**EXERCISE GOAL**
What is needed is an exact copy of the entries below, with every picture left out.

Stored records:
::::

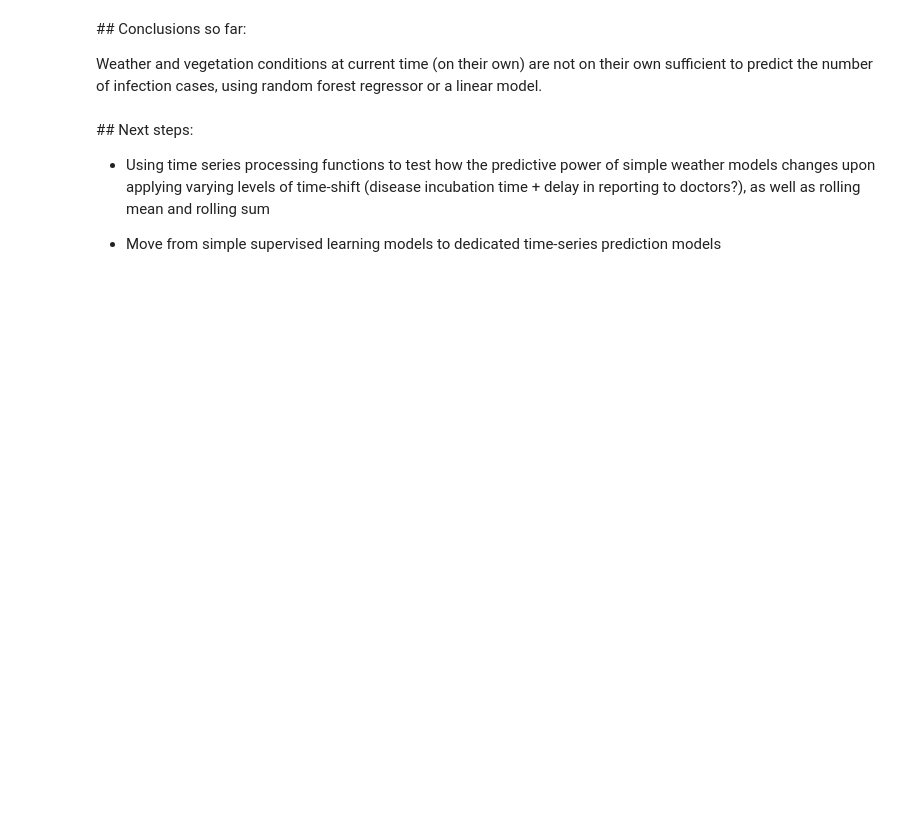
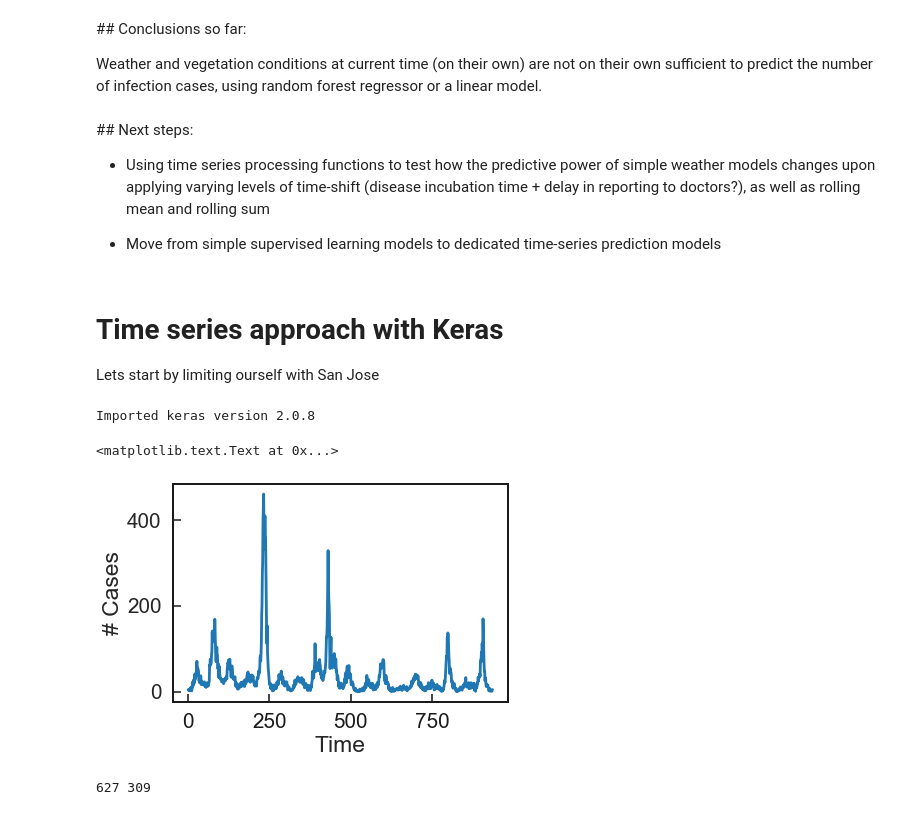
Before and after one commit to vu203/Fever, a Jupyter notebook: Fever.ipynb, the cells around one changed output. Drawn from its saved outputs; the diff is of its cells as text; code cells hidden in the pictures; blank space fills up the shorter version.

Commit message:
introduced NN model for time series, using Keras

```diff
--- a/Fever.ipynb
+++ b/Fever.ipynb
@@ -405,3 +405,34 @@ Weather and vegetation conditions at current time (on their own) are not on thei
 
 
 - Move from simple supervised learning models to dedicated time-series prediction models
+# %% [markdown]
+# Time series approach with Keras
+
+Lets start by limiting ourself with San Jose
+# %%
+import keras
+from keras.models import Sequential
+from keras.layers import Dense
+
+print('Imported keras version', keras.__version__)
+# %% [output]
+Imported keras version 2.0.8
+# %%
+dataset = df.ix['sj']['total_cases']
+dataset = dataset.astype('float32').values
+
+plt.plot(dataset)
+plt.xlabel('Time')
+plt.ylabel('# Cases')
+# %% [output]
+<matplotlib.text.Text at 0x...>
+[figure, added]
+# %%
+# split into train and test sets
+train_size = int(len(dataset) * 0.67)
+test_size = len(dataset) - train_size
+
+train, test = dataset[0:train_size], dataset[train_size:len(dataset)]
+print(len(train), len(test))
+# %% [output]
+627 309
```
Also changed, not shown: parts of 11 cells of this notebook.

::::

**WRITTEN RESPONSE**
Before and after one commit to vu203/Fever, a Jupyter notebook: Fever.ipynb, the cells around one changed output. Drawn from its saved outputs; the diff is of its cells as text; code cells hidden in the pictures; blank space fills up the shorter version.

Commit message:
introduced NN model for time series, using Keras

```diff
--- a/Fever.ipynb
+++ b/Fever.ipynb
@@ -405,3 +405,34 @@ Weather and vegetation conditions at current time (on their own) are not on thei
 
 
 - Move from simple supervised learning models to dedicated time-series prediction models
+# %% [markdown]
+# Time series approach with Keras
+
+Lets start by limiting ourself with San Jose
+# %%
+import keras
+from keras.models import Sequential
+from keras.layers import Dense
+
+print('Imported keras version', keras.__version__)
+# %% [output]
+Imported keras version 2.0.8
+# %%
+dataset = df.ix['sj']['total_cases']
+dataset = dataset.astype('float32').values
+
+plt.plot(dataset)
+plt.xlabel('Time')
+plt.ylabel('# Cases')
+# %% [output]
+<matplotlib.text.Text at 0x...>
+[figure, added]
+# %%
+# split into train and test sets
+train_size = int(len(dataset) * 0.67)
+test_size = len(dataset) - train_size
+
+train, test = dataset[0:train_size], dataset[train_size:len(dataset)]
+print(len(train), len(test))
+# %% [output]
+627 309
```
Also changed, not shown: parts of 11 cells of this notebook.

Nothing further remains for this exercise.